(by Wendi Strauch Mahoney | Uncover DC) – New York kicks off its 2022 legislative session on Jan. 5 with a number of proposed radical bills related to the pandemic. Governor Kathy Hochul will kick off the session with her first State of the State address, pushing her agenda. It will be the first time a speech has been presented on the floor in three years. Her address will allegedly focus on her proposed budget to include Medicaid expansion and health workforce initiatives.
One of the more feared bills is Assembly Bill A416. The bill was first drafted in 2015 during the Ebola outbreak. Allegedly an Evergreen Bill, meaning a bill that is presented “year after year with little regard.” The bill was proposed during the state’s 2021-22 legislative session, but it was also introduced in the 2015-16, 2017-18, and 2019-20 sessions “and has never had a co-sponsor,” according to Politifact. Regardless, if the bill were to be adopted, it would mean that diseased individuals could be removed “by the governor or his or her delegee” and detained because they “may be a danger to public health.”
The bill also stipulates that individuals cannot continue to be detained “after the department determines that such person is no longer contagious.”
The proposed bill stipulates that individuals cannot be detained for longer than three days without a court order but then proceeds to give room for detention lasting much longer than the three days. Given the delays in court proceedings during the past 18 months and draconian treatment of unvaccinated individuals and those who have not followed the many mandates, the bill leaves concerning room for abuses of civil rights.
Assembly Bill A8378 requires immunization against COVID-19 for attendance in school. It was sponsored in October by Democratic Assemblymen Phil Steck and Richard Gottfried—the longest-serving legislator in N.Y. history. The bill adds the COVID-19 vaccine to the scheduled childhood vaccinations.

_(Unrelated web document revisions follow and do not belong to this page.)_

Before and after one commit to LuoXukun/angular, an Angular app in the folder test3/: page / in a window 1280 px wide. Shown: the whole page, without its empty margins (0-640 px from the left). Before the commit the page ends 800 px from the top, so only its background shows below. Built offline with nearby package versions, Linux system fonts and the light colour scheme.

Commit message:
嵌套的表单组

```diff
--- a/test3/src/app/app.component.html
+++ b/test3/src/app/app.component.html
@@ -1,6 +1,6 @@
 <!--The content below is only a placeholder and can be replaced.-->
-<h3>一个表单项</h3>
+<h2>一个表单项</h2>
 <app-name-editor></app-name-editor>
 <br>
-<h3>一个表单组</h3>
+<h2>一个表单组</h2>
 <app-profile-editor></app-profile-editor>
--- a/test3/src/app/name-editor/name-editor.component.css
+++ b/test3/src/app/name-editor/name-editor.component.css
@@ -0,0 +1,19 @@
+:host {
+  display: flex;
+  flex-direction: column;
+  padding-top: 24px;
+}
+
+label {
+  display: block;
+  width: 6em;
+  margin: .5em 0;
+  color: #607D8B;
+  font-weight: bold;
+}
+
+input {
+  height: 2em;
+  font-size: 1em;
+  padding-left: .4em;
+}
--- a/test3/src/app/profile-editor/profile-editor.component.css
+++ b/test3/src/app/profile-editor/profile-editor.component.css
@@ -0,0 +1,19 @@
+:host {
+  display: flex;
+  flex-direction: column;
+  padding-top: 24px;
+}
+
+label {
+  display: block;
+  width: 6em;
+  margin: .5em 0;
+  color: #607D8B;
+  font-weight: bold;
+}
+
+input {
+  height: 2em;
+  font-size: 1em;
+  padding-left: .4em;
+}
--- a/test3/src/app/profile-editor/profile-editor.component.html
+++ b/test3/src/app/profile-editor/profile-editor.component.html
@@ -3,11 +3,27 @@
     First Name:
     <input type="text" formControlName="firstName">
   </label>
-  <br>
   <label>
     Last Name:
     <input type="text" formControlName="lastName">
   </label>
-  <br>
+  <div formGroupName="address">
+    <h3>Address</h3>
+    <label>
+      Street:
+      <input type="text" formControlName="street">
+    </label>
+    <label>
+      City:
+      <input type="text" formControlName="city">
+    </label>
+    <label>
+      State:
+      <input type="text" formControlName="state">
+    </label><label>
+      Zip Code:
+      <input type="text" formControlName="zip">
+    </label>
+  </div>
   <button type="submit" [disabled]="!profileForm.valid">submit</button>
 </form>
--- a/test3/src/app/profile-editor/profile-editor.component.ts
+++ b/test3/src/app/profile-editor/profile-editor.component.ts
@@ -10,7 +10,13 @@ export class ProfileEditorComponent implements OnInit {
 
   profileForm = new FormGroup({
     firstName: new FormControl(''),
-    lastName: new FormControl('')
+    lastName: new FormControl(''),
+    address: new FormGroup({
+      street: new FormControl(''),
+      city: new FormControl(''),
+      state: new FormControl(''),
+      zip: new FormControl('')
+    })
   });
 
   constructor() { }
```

It requires immunization for children between 2 months and 18 years of age.
A279a requires “a health care provider who administers an immunization to a person nineteen years of age or older to report such information to the department of health or to a regional health information organization unless such person objects to such reporting.” Read Full Article >